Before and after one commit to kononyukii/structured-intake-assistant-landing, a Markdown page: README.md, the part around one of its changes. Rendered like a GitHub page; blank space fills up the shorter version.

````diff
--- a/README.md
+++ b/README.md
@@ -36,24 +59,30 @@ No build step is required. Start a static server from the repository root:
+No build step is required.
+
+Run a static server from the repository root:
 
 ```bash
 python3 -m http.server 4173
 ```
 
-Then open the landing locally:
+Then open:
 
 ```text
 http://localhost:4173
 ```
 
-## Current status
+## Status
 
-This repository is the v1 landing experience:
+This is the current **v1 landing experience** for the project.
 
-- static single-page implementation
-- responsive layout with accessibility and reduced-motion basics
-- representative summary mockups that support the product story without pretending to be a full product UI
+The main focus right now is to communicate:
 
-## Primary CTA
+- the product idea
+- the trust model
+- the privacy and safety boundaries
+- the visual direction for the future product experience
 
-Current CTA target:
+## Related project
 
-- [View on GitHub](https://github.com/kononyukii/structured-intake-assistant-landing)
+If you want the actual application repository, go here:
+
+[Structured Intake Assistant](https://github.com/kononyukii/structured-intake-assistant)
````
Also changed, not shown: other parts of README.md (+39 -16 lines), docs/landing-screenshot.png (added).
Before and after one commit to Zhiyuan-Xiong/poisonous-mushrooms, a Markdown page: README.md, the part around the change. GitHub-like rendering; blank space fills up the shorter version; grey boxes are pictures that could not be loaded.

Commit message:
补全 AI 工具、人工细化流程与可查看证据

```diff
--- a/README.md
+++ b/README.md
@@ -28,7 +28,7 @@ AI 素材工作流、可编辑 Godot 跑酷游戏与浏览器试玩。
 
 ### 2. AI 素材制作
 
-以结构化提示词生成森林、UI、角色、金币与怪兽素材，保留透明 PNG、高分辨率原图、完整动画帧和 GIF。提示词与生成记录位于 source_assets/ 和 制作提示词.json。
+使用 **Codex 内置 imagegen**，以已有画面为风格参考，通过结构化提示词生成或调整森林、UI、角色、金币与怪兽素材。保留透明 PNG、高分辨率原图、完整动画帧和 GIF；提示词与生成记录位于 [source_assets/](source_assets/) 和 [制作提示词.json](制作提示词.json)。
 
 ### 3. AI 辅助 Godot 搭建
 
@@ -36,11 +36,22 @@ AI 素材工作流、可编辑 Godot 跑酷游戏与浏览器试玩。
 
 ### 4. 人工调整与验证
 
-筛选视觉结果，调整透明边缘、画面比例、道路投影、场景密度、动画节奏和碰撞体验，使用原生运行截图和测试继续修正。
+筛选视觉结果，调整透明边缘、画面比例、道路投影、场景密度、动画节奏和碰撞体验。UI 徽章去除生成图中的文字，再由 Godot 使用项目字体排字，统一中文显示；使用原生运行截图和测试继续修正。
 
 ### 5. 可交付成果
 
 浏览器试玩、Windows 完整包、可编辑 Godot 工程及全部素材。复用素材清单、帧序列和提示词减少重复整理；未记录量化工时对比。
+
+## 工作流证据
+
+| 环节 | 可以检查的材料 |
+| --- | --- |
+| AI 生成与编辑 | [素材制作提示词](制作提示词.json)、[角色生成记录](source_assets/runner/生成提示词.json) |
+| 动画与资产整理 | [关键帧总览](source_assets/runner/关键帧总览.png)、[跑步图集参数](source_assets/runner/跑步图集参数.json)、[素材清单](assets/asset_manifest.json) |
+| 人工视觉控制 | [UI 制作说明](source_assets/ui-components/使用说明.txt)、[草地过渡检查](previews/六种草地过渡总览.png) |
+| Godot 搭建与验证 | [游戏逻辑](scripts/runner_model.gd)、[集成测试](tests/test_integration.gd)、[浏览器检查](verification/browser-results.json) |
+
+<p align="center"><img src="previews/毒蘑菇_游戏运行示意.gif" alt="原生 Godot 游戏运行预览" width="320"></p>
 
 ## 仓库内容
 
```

__________________________________________________

### Work request
Repeat every line of the listing, word for word.

### Response area
Before and after one commit to kononyukii/structured-intake-assistant-landing, a Markdown page: README.md, the part around one of its changes. Rendered like a GitHub page; blank space fills up the shorter version.

````diff
--- a/README.md
+++ b/README.md
@@ -36,24 +59,30 @@ No build step is required. Start a static server from the repository root:
+No build step is required.
+
+Run a static server from the repository root:
 
 ```bash
 python3 -m http.server 4173
 ```
 
-Then open the landing locally:
+Then open:
 
 ```text
 http://localhost:4173
 ```
 
-## Current status
+## Status
 
-This repository is the v1 landing experience:
+This is the current **v1 landing experience** for the project.
 
-- static single-page implementation
-- responsive layout with accessibility and reduced-motion basics
-- representative summary mockups that support the product story without pretending to be a full product UI
+The main focus right now is to communicate:
 
-## Primary CTA
+- the product idea
+- the trust model
+- the privacy and safety boundaries
+- the visual direction for the future product experience
 
-Current CTA target:
+## Related project
 
-- [View on GitHub](https://github.com/kononyukii/structured-intake-assistant-landing)
+If you want the actual application repository, go here:
+
+[Structured Intake Assistant](https://github.com/kononyukii/structured-intake-assistant)
````
Also changed, not shown: other parts of README.md (+39 -16 lines), docs/landing-screenshot.png (added).
Before and after one commit to Zhiyuan-Xiong/poisonous-mushrooms, a Markdown page: README.md, the part around the change. GitHub-like rendering; blank space fills up the shorter version; grey boxes are pictures that could not be loaded.

Commit message:
补全 AI 工具、人工细化流程与可查看证据

```diff
--- a/README.md
+++ b/README.md
@@ -28,7 +28,7 @@ AI 素材工作流、可编辑 Godot 跑酷游戏与浏览器试玩。
 
 ### 2. AI 素材制作
 
-以结构化提示词生成森林、UI、角色、金币与怪兽素材，保留透明 PNG、高分辨率原图、完整动画帧和 GIF。提示词与生成记录位于 source_assets/ 和 制作提示词.json。
+使用 **Codex 内置 imagegen**，以已有画面为风格参考，通过结构化提示词生成或调整森林、UI、角色、金币与怪兽素材。保留透明 PNG、高分辨率原图、完整动画帧和 GIF；提示词与生成记录位于 [source_assets/](source_assets/) 和 [制作提示词.json](制作提示词.json)。
 
 ### 3. AI 辅助 Godot 搭建
 
@@ -36,11 +36,22 @@ AI 素材工作流、可编辑 Godot 跑酷游戏与浏览器试玩。
 
 ### 4. 人工调整与验证
 
-筛选视觉结果，调整透明边缘、画面比例、道路投影、场景密度、动画节奏和碰撞体验，使用原生运行截图和测试继续修正。
+筛选视觉结果，调整透明边缘、画面比例、道路投影、场景密度、动画节奏和碰撞体验。UI 徽章去除生成图中的文字，再由 Godot 使用项目字体排字，统一中文显示；使用原生运行截图和测试继续修正。
 
 ### 5. 可交付成果
 
 浏览器试玩、Windows 完整包、可编辑 Godot 工程及全部素材。复用素材清单、帧序列和提示词减少重复整理；未记录量化工时对比。
+
+## 工作流证据
+
+| 环节 | 可以检查的材料 |
+| --- | --- |
+| AI 生成与编辑 | [素材制作提示词](制作提示词.json)、[角色生成记录](source_assets/runner/生成提示词.json) |
+| 动画与资产整理 | [关键帧总览](source_assets/runner/关键帧总览.png)、[跑步图集参数](source_assets/runner/跑步图集参数.json)、[素材清单](assets/asset_manifest.json) |
+| 人工视觉控制 | [UI 制作说明](source_assets/ui-components/使用说明.txt)、[草地过渡检查](previews/六种草地过渡总览.png) |
+| Godot 搭建与验证 | [游戏逻辑](scripts/runner_model.gd)、[集成测试](tests/test_integration.gd)、[浏览器检查](verification/browser-results.json) |
+
+<p align="center"><img src="previews/毒蘑菇_游戏运行示意.gif" alt="原生 Godot 游戏运行预览" width="320"></p>
 
 ## 仓库内容
 
```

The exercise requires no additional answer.